ACTIVITY => Every entry is to be returned exactly as it stands; the pictures are to be dropped.

Change detection data =>
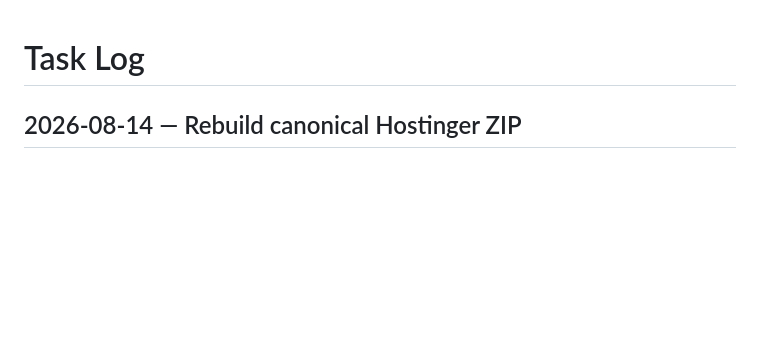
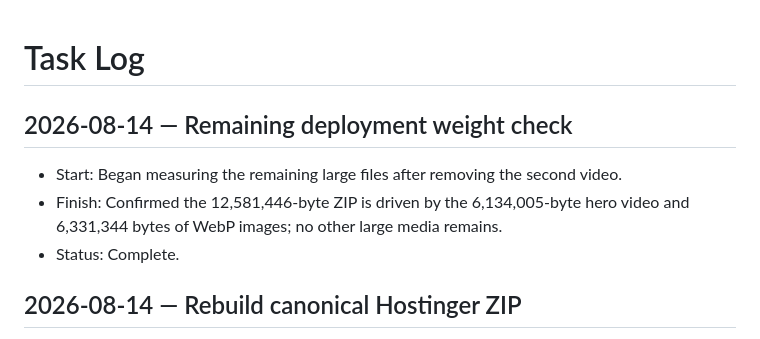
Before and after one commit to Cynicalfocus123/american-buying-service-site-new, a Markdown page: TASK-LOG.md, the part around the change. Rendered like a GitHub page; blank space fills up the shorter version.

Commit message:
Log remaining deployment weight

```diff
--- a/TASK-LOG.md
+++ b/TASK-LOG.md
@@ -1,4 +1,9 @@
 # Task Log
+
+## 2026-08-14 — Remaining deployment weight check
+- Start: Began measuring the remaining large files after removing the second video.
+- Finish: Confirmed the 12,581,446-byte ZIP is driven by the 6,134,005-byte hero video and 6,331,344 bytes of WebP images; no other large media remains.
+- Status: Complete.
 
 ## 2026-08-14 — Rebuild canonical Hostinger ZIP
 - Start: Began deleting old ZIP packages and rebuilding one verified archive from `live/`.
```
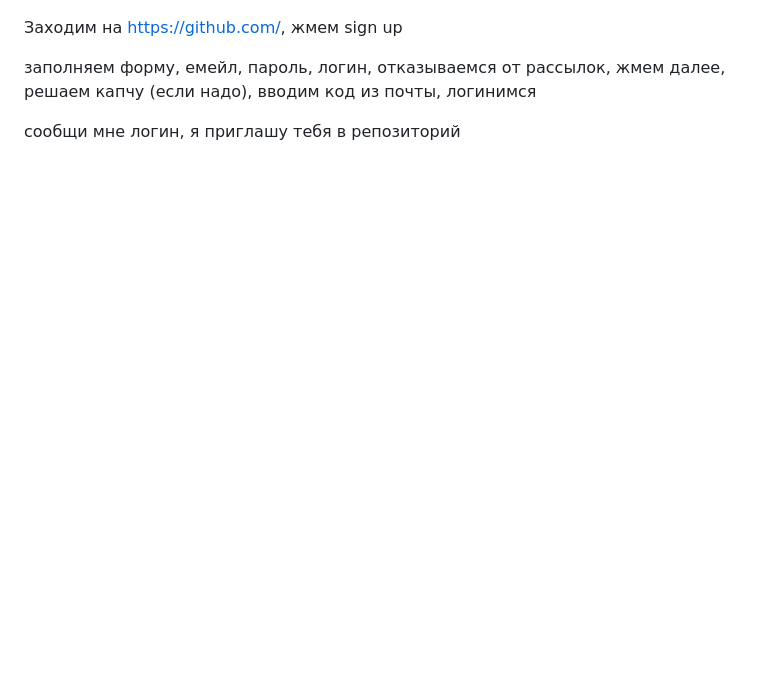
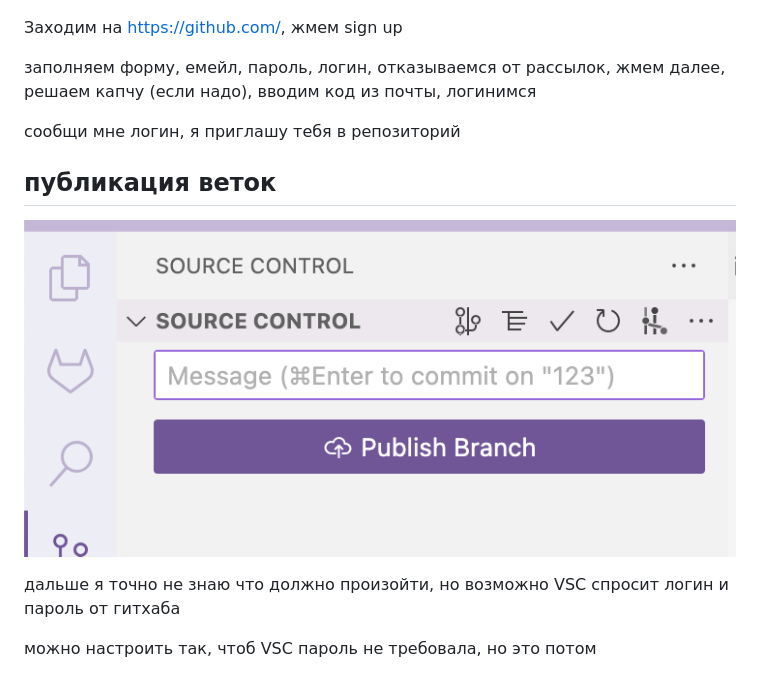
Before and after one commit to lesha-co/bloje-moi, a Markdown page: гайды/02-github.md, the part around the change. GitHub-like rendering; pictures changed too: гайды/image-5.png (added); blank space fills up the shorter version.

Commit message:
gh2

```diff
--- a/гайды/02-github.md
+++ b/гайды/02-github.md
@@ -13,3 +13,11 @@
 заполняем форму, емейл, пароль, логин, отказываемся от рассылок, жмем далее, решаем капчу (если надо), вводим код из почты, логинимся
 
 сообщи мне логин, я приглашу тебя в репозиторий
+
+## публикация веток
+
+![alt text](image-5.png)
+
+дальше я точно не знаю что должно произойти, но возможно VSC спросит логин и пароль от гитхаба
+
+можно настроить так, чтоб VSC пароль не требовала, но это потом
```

RESPONSE FOR THIS EXERCISE =>
Before and after one commit to Cynicalfocus123/american-buying-service-site-new, a Markdown page: TASK-LOG.md, the part around the change. Rendered like a GitHub page; blank space fills up the shorter version.

Commit message:
Log remaining deployment weight

```diff
--- a/TASK-LOG.md
+++ b/TASK-LOG.md
@@ -1,4 +1,9 @@
 # Task Log
+
+## 2026-08-14 — Remaining deployment weight check
+- Start: Began measuring the remaining large files after removing the second video.
+- Finish: Confirmed the 12,581,446-byte ZIP is driven by the 6,134,005-byte hero video and 6,331,344 bytes of WebP images; no other large media remains.
+- Status: Complete.
 
 ## 2026-08-14 — Rebuild canonical Hostinger ZIP
 - Start: Began deleting old ZIP packages and rebuilding one verified archive from `live/`.
```
Before and after one commit to lesha-co/bloje-moi, a Markdown page: гайды/02-github.md, the part around the change. GitHub-like rendering; pictures changed too: гайды/image-5.png (added); blank space fills up the shorter version.

Commit message:
gh2

```diff
--- a/гайды/02-github.md
+++ b/гайды/02-github.md
@@ -13,3 +13,11 @@
 заполняем форму, емейл, пароль, логин, отказываемся от рассылок, жмем далее, решаем капчу (если надо), вводим код из почты, логинимся
 
 сообщи мне логин, я приглашу тебя в репозиторий
+
+## публикация веток
+
+![alt text](image-5.png)
+
+дальше я точно не знаю что должно произойти, но возможно VSC спросит логин и пароль от гитхаба
+
+можно настроить так, чтоб VSC пароль не требовала, но это потом
```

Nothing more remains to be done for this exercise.